  9. Don’t have a criminal record: obvious and yet, some people don’t realize that having criminal records will automatically mean a rejection.

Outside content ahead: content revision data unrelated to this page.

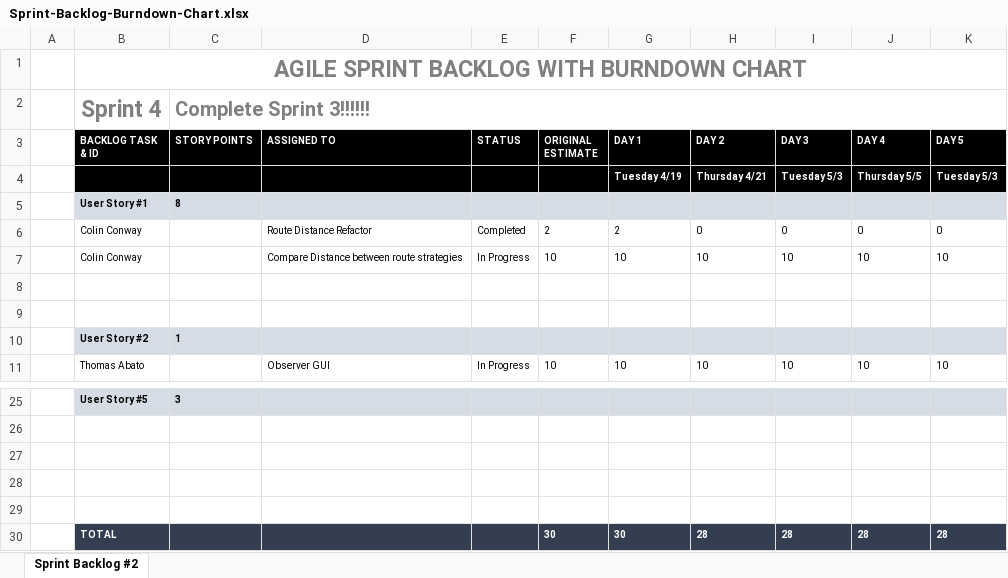
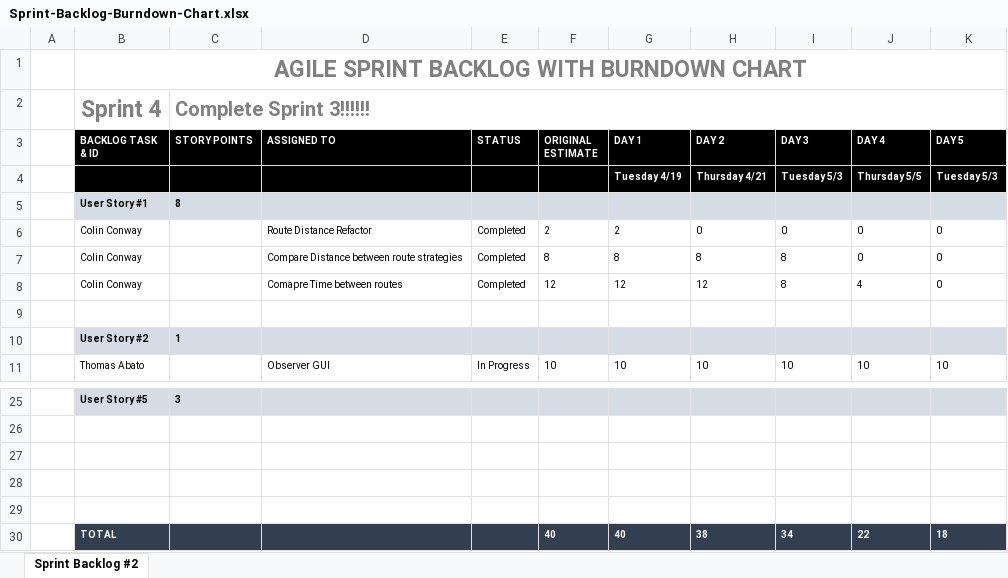
Before and after one commit to tabato/sandwichTruckProj., an Excel workbook: Sprints/Sprint-Backlog-Burndown-Chart.xlsx, sheet Sprint Backlog #2, drawn as a sheet; only a part is shown, gaps mark what is left out; values as stored, in another font and other column widths than the file's, no borders; charts and pictures not drawn; removed rows and columns are numbered as before the commit, all else as after; the diff names each change by its address in the sheet, - before the commit and + after, or states it on an @@ line.

Commit message:
Burndown Chart

```diff
--- a/Sprints/Sprint-Backlog-Burndown-Chart.xlsx (sheet Sprint Backlog #2)
+++ b/Sprints/Sprint-Backlog-Burndown-Chart.xlsx (sheet Sprint Backlog #2)
-row 7:  | Colin Conway |  | Compare Distance between route strategies | In Progress | 10 | 10 | 10 | 10 | 10 | 10
-row 7: (empty)
+row 7:  | Colin Conway |  | Compare Distance between route strategies | Completed | 8 | 8 | 8 | 8 | 0 | 0
+row 8:  | Colin Conway |  | Comapre Time between routes | Completed | 12 | 12 | 12 | 8 | 4 | 0
-row 30:  | TOTAL |  |  |  | 30 | 30 | 28 | 28 | 28 | 28
+row 30:  | TOTAL |  |  |  | 40 | 40 | 38 | 34 | 22 | 18
```
Also changed, not shown: charts or pictures.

The law states that you need to have clean criminal records in the country(ies) where you have lived in the last 4 years.
  10. Do retain competent legal advisors to represent you in the application.

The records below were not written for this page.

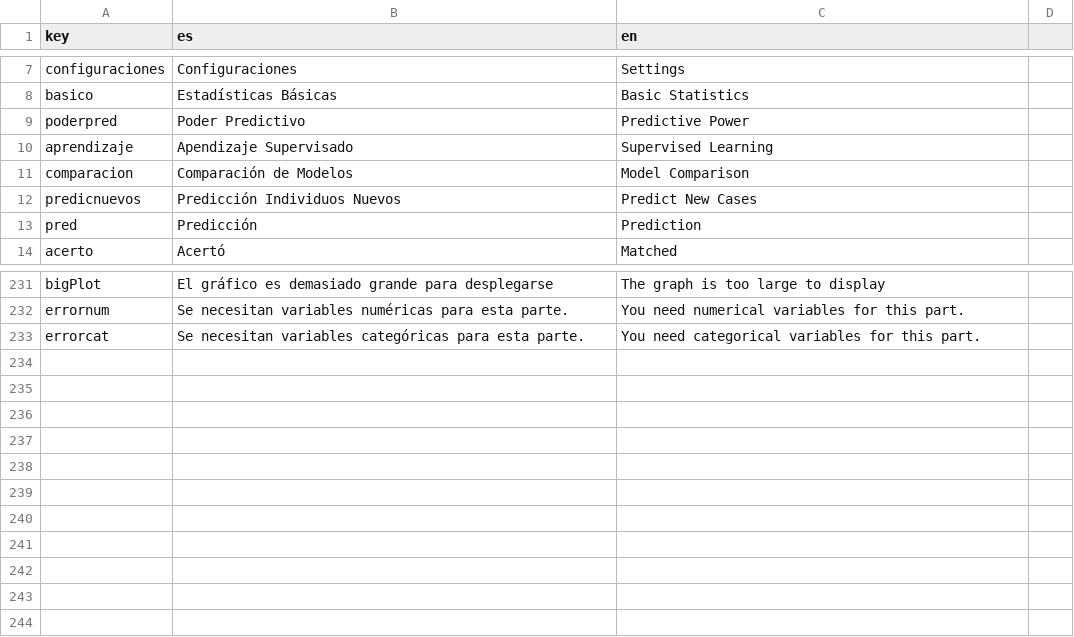
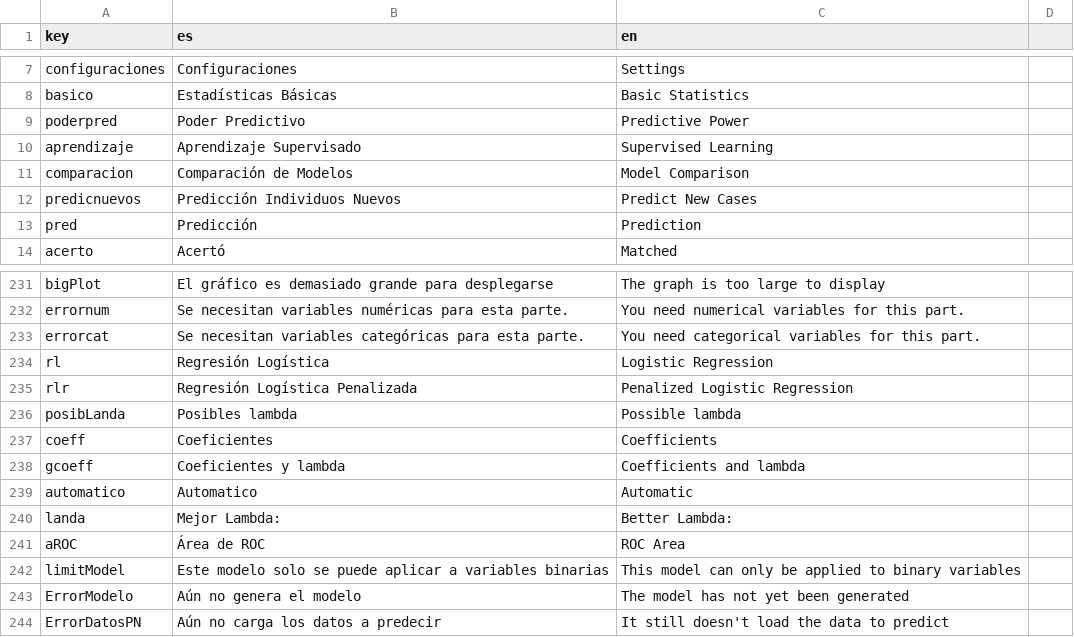
Before and after one commit to cran/predictoR, a CSV file: inst/application/www/diccionario.csv, drawn as a sheet; only a part is shown, gaps mark what is left out.

```diff
--- a/inst/application/www/diccionario.csv
+++ b/inst/application/www/diccionario.csv
@@ -9,3 +9,3 @@ basico;Estadísticas Básicas;Basic Statistics
 poderpred;Poder Predictivo;Predictive Power
-aprendizaje;Apendizaje Supervisado;Supervised Learning
+aprendizaje;Aprendizaje Supervisado;Supervised Learning
 comparacion;Comparación de Modelos;Model Comparison
@@ -233 +233,12 @@ errornum;Se necesitan variables numéricas  para esta parte.;You need numerical
 errorcat;Se necesitan variables categóricas  para esta parte.;You need categorical variables for this part.
+rl;Regresión Logística;Logistic Regression
+rlr;Regresión Logística Penalizada;Penalized Logistic Regression
+posibLanda;Posibles lambda;Possible lambda
+coeff;Coeficientes;Coefficients
+gcoeff;Coeficientes y lambda;Coefficients and lambda
+automatico;Automatico;Automatic
+landa;Mejor Lambda:;Better Lambda:
+aROC;Área de ROC;ROC Area
+limitModel;Este modelo solo se puede aplicar a variables binarias;This model can only be applied to binary variables
+ErrorModelo;Aún no genera el modelo;The model has not yet been generated
+ErrorDatosPN;Aún no carga los datos a predecir;It still doesn't load the data to predict
```
Also changed, not shown: 11 other files.
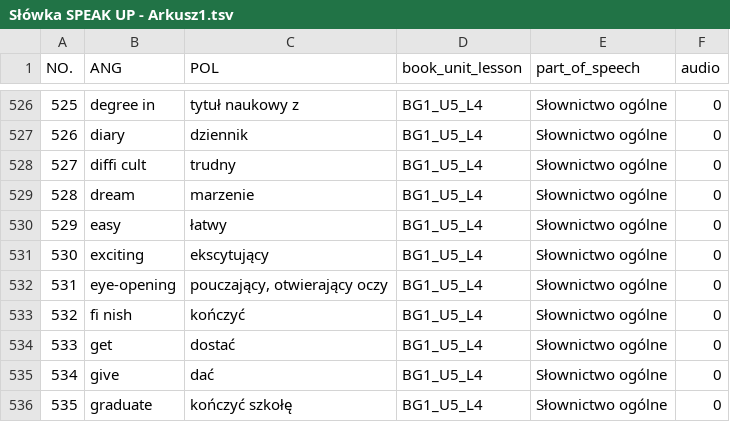
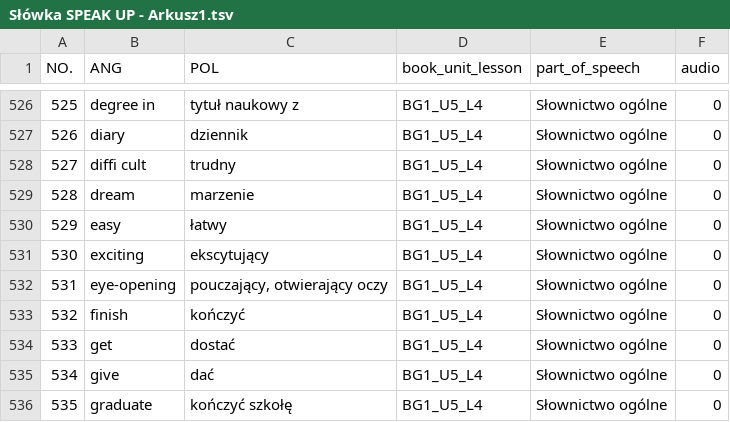
Before and after one commit to Tooopik/Automat-do-MemRise, a TSV file: input/Słówka SPEAK UP - Arkusz1.tsv, drawn as a sheet; only a part is shown, gaps mark what is left out; the diff names each change by its address in the sheet, - before the commit and + after, or states it on an @@ line.

```diff
--- a/input/Słówka SPEAK UP - Arkusz1.tsv
+++ b/input/Słówka SPEAK UP - Arkusz1.tsv
-B533 (ANG): fi nish
+B533 (ANG): finish
```
Also changed, not shown: 1 other file.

Immigration ,

Iranians Banned From Spanish Banks

September 5th, 2012

A document circulated within certain Spanish banks concerning dealing with citizens of “troubled countries” is tagged as strictly confidential, and so it should for its silliness when addressing the controversial issue of dealing with nationals from Iran or companies domiciled there.

The reason is none other than the embarrassingly sweeping generalization that some banks have made of the Council Regulation (EU) No 267/2012, by prohibiting by way of an internal circular the opening of accounts or the provision of lending to Iranian nationals, even if related to the desperately needed foreign investment in Spain.

It is not clear whether it is a cowardly attitude, the result of taking the “easy route” or, rather plainly, dire ignorance or stupidity for not properly understanding the Council Regulation but, whatever the reasons, such actions are putting off hundreds of Iranians who wish to start a new life in Spain for which the purchase of property is the first step.

The circular says:


The following shall be prohibited:

  1. (a)    the granting of any financial loan or credit to any Iranian person, entity or body.
  2. (b)   the acquisition or extension of a participation in any Iranian person, entity or body.
  3. (c)    the creation of any joint venture with any Iranian person, entity or body.

The Council Regulation, on the contrary, says:


Article 17

  1. The following shall be prohibited:
    1. the granting of any financial loan or credit to any Iranian person, entity or body referred to in paragraph 2;
    2. the acquisition or extension of a participation in any Iranian person, entity or body referred to in paragraph 2;
    3. the creation of any joint venture with any Iranian person, entity or body referred to in paragraph 2.
  2. The prohibition in paragraph 1 shall apply to any Iranian person, entity or body engaged:
    1. in the manufacture of goods or technology listed in the Common Military List or in Annex I or II;
    2. in the exploration or production of crude oil and natural gas, the refining of fuels or the liquefaction of natural gas; or
    3. in the petrochemical industry.

Actually, after re-reading I am comfortable with what really is the most obvious conclusion to the above mistaken transposition of the regulation: the undeniably brainless Spanish bankers’ (yes, it’s them again) who think that every Iranian passport holder wanting to buy a property is in reality a disguised horrible “Mullah”, or some Basiji thug, intent on smuggling nuclear warheads into the Spanish Costas…

!Viva Spanish Banks!